_ACTIVITY:_ Write out each line of the records that has "Python" in it.

Source data

________________________

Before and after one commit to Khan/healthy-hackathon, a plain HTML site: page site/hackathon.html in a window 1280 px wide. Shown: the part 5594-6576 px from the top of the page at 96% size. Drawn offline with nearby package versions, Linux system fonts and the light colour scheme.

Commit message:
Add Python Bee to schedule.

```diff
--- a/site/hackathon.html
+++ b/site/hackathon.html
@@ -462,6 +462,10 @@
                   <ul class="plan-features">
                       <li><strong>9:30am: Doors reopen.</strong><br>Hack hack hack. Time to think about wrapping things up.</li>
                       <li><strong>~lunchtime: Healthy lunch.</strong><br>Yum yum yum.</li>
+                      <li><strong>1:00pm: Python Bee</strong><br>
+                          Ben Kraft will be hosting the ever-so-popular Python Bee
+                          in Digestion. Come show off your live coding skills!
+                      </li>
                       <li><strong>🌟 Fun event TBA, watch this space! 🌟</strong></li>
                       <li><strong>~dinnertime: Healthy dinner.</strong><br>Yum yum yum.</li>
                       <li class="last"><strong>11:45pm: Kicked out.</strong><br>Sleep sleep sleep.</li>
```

________________________

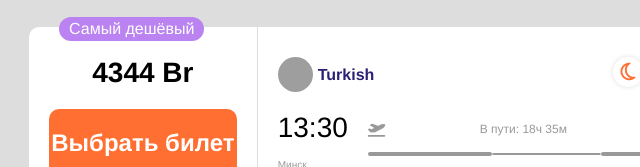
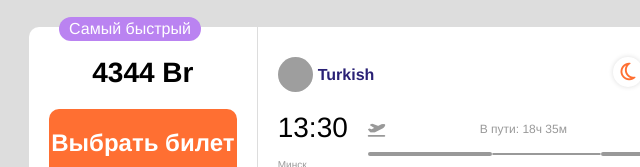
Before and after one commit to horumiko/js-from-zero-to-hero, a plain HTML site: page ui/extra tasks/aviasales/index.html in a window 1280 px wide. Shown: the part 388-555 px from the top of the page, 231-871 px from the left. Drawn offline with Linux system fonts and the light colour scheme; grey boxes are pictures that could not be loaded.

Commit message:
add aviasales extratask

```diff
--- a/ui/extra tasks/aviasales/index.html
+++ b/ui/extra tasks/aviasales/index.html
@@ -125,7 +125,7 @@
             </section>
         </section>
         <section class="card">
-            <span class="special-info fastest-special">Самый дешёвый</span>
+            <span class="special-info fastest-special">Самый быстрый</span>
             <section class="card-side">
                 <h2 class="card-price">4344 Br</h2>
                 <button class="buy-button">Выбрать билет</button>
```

________________________

_OUTPUT FOR THIS EXERCISE:_
Add Python Bee to schedule.
+                      <li><strong>1:00pm: Python Bee</strong><br>
+                          Ben Kraft will be hosting the ever-so-popular Python Bee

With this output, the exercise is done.